And like any master storyteller, Charles Freeland keeps his readers/listeners engaged with a repertoire of age-old techniques presented in his own distinct and musical prose style. Through direct address and the frequent use of collective pronouns, he demands more than just complicit witness, but rather the direct interaction of audience with each passage at hand. By way of example:
"You’d think people would get sick of waiting. But maybe they don’t mean the same thing by “waiting” as we do. Assuming of course, we can come to some sort of consensus ourselves."
-from Fugue, Commencing at the Toes
Taken altogether Freeland’s collection seems to suggest and acknowledge that, while no such consensus is ultimately possible, it is nevertheless the responsibility of the writer/storyteller to strive after that ever elusive goal of communal experience. In fact, our individual and collective histories depend on it. These intricate, experiential fictions so full of strange truths, rhizomic digressions and subtle humor come humbly closer to that goal than any I’ve encountered in quite some time.
Of course, no book is perfect and Through the Funeral Mountains on a Burro is no exception to this brutal rule. Its faults are, however, so small as to be easily missed or happily overlooked. For my own part, there were times when the arrangement of the overall collection felt somewhat discordant, specifically in “Small Concavity at the Base of the Neck” and “Lost Voices of Jamestown.”
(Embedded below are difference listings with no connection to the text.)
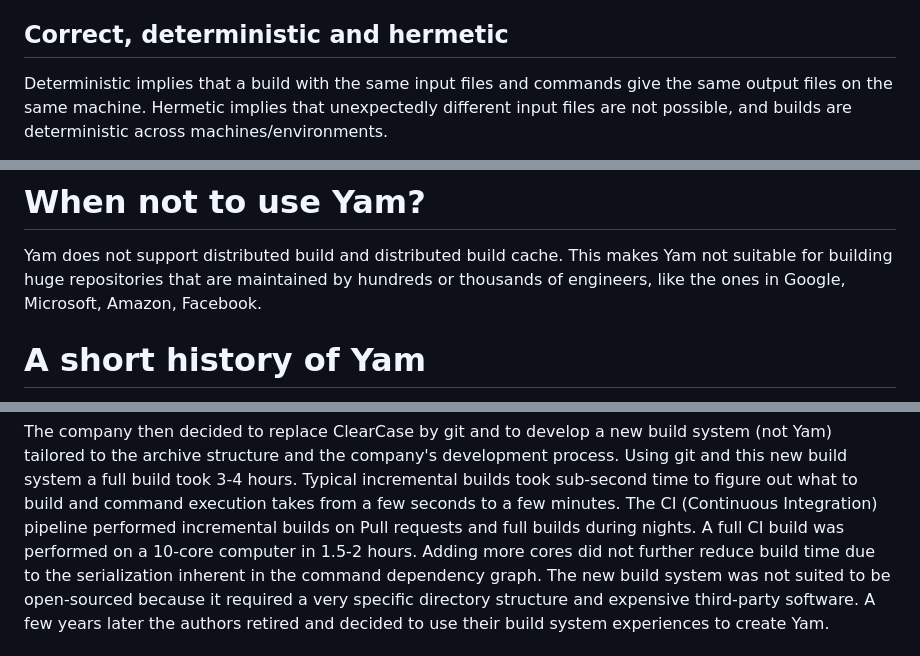
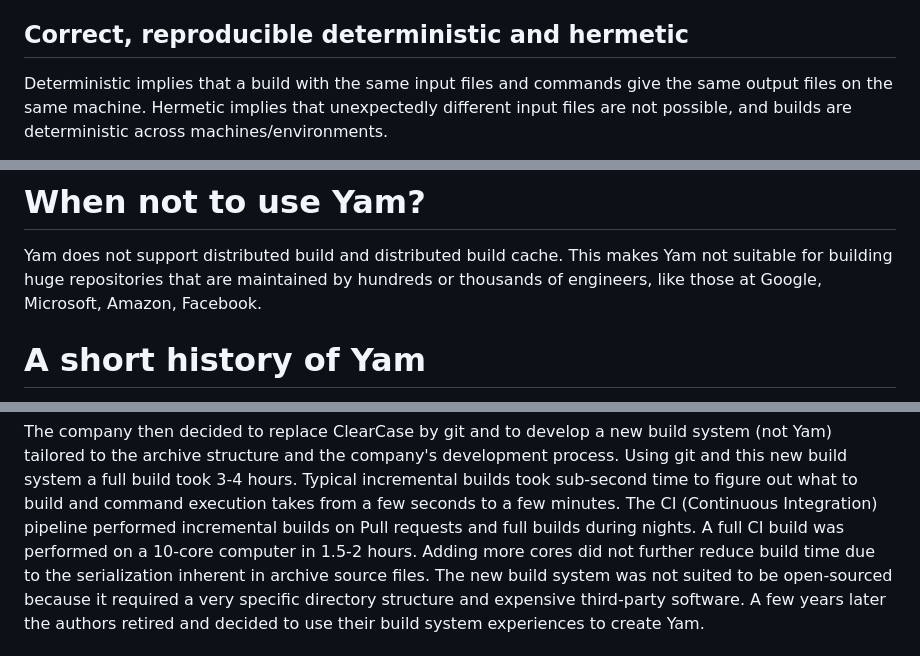
Before and after one commit to peterpjaspers/yet-another-make, a Markdown page: doc/yam.md, 3 parts joined by grey strips. Drawn GitHub-style.

```diff
--- a/doc/yam.md
+++ b/doc/yam.md
@@ -90,7 +89,7 @@ only a subset of these problems.
   then Yam demands that you declare C to be dependent on F in order to guarantee
   proper build order of P before C. Yam will tell you when you failed to do so.
 
-## Correct, deterministic and hermetic
+## Correct, reproducible deterministic and hermetic
 
 Deterministic implies that a build with the same input files and commands give
 the same output files on the same machine. Hermetic implies that unexpectedly
@@ -136,7 +135,7 @@ machines/environments.
 
 Yam does not support distributed build and distributed build cache. This makes
 Yam not suitable for building huge repositories that are maintained by hundreds
-or thousands of engineers, like the ones in Google, Microsoft, Amazon, Facebook.
+or thousands of engineers, like those at Google, Microsoft, Amazon, Facebook.
 
 # A short history of Yam
 
@@ -162,7 +161,7 @@ command execution takes from a few seconds to a few minutes. The CI
 (Continuous Integration) pipeline performed incremental builds on Pull requests
 and full builds during nights. A full CI build was performed on a 10-core
 computer in 1.5-2 hours. Adding more cores did not further reduce build time due
-to the serialization inherent in the command dependency graph.
+to the serialization inherent in archive source files.
 The new build system was not suited to be open-sourced because it required a
 very specific directory structure and expensive third-party software. A few
 years later the authors retired and decided to use their build system experiences
```
Also changed, not shown: other parts of doc/yam.md (+11 -11 lines).
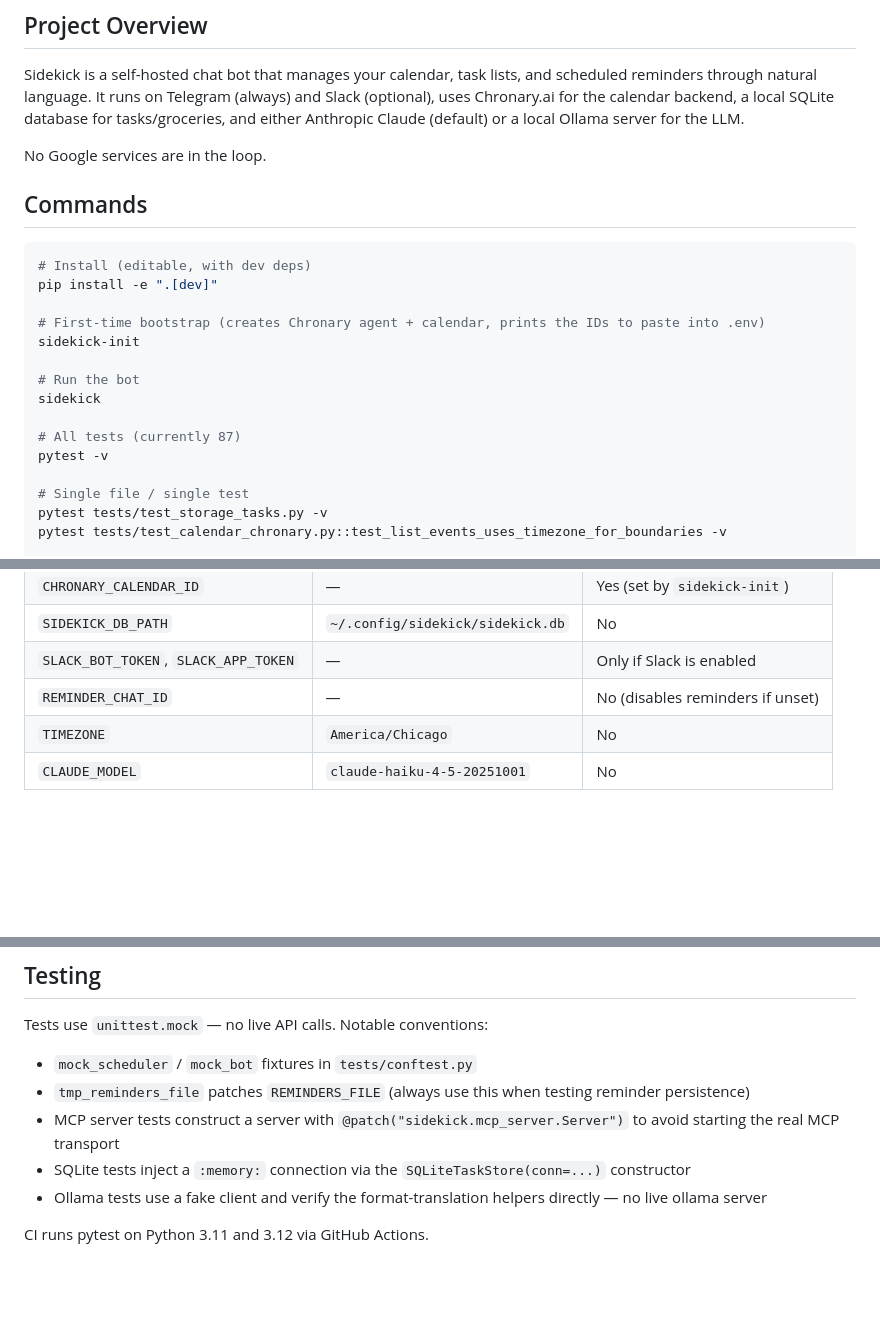
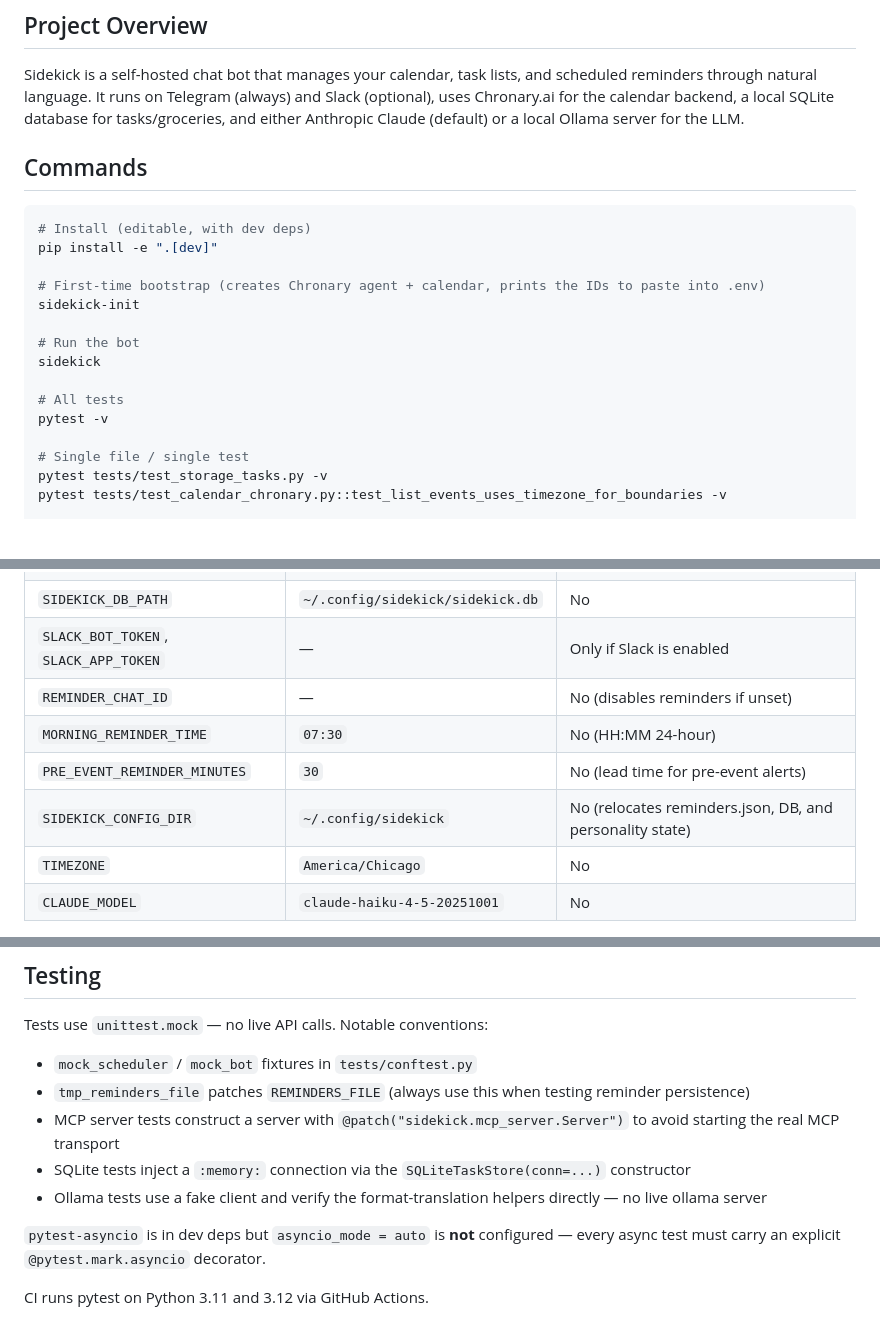
Before and after one commit to jaypetez/sidekick, a Markdown page: CLAUDE.md, 3 parts joined by grey strips. Drawn GitHub-style; blank space fills up the shorter version.

Commit message:
docs: drop "zero Google" claim, refresh CLAUDE.md env vars
README+CLAUDE.md mentioned "zero Google" / "No Google services" — vestigial
copy left over from the Google→Chronary migration. The Google providers are
already gone; the claim no longer adds information.

CLAUDE.md also gains:
- MORNING_REMINDER_TIME, PRE_EVENT_REMINDER_MINUTES, SIDEKICK_CONFIG_DIR
  in the env vars table (used by reminders.py at runtime)
- a note that pytest-asyncio runs in strict mode, so every async test
  needs an explicit @pytest.mark.asyncio decorator
- dropped the "(currently 87)" test counts that would rot on each PR

Co-Authored-By: Claude Opus 4.7 (1M context) <noreply@anthropic.com>

```diff
--- a/CLAUDE.md
+++ b/CLAUDE.md
@@ -5,8 +5,6 @@ This file provides guidance to Claude Code (claude.ai/code) when working with co
 ## Project Overview
 
 Sidekick is a self-hosted chat bot that manages your calendar, task lists, and scheduled reminders through natural language. It runs on Telegram (always) and Slack (optional), uses Chronary.ai for the calendar backend, a local SQLite database for tasks/groceries, and either Anthropic Claude (default) or a local Ollama server for the LLM.
-
-No Google services are in the loop.
 
 ## Commands
 
@@ -20,7 +18,7 @@ sidekick-init
 # Run the bot
 sidekick
 
-# All tests (currently 87)
+# All tests
 pytest -v
 
 # Single file / single test
@@ -94,6 +92,9 @@ Per-chat history in `agent.py` (`conversation_history` dict). Keys are `int` for
 | `SIDEKICK_DB_PATH` | `~/.config/sidekick/sidekick.db` | No |
 | `SLACK_BOT_TOKEN`, `SLACK_APP_TOKEN` | — | Only if Slack is enabled |
 | `REMINDER_CHAT_ID` | — | No (disables reminders if unset) |
+| `MORNING_REMINDER_TIME` | `07:30` | No (HH:MM 24-hour) |
+| `PRE_EVENT_REMINDER_MINUTES` | `30` | No (lead time for pre-event alerts) |
+| `SIDEKICK_CONFIG_DIR` | `~/.config/sidekick` | No (relocates reminders.json, DB, and personality state) |
 | `TIMEZONE` | `America/Chicago` | No |
 | `CLAUDE_MODEL` | `claude-haiku-4-5-20251001` | No |
 
@@ -107,4 +108,6 @@ Tests use `unittest.mock` — no live API calls. Notable conventions:
 - SQLite tests inject a `:memory:` connection via the `SQLiteTaskStore(conn=...)` constructor
 - Ollama tests use a fake client and verify the format-translation helpers directly — no live ollama server
 
+`pytest-asyncio` is in dev deps but `asyncio_mode = auto` is **not** configured — every async test must carry an explicit `@pytest.mark.asyncio` decorator.
+
 CI runs pytest on Python 3.11 and 3.12 via GitHub Actions.
```
Also changed, not shown: README.md (+1 -1 lines).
Here Freeland abandons the already established form that characterizes the rest of this intricate and deliberate series of narratives. Instead of the succinct surrealist transitions framed by continuous prose blocks found throughout the rest of the collection, each of these two-page pieces is composed of numbered stanzas seemingly loosely connected to each other and their overarching titles. The brief, interjectory nature of these formal intrusions is, perhaps, intended to inject some variety into the eye’s journey through the text. However, the infrequent nature of the gesture ultimately struck this reader as more disruptive than surprising or re-engaging.
That said, this is a damn fine book full of original and engaging prose poems/stories whose leaps and connections will inspire the imagination upon first encounter and then continue to surprise the ear with each subsequent read.
Through the Funeral Mountains on a Burro is available from Otoliths for $10.45 plus S/H.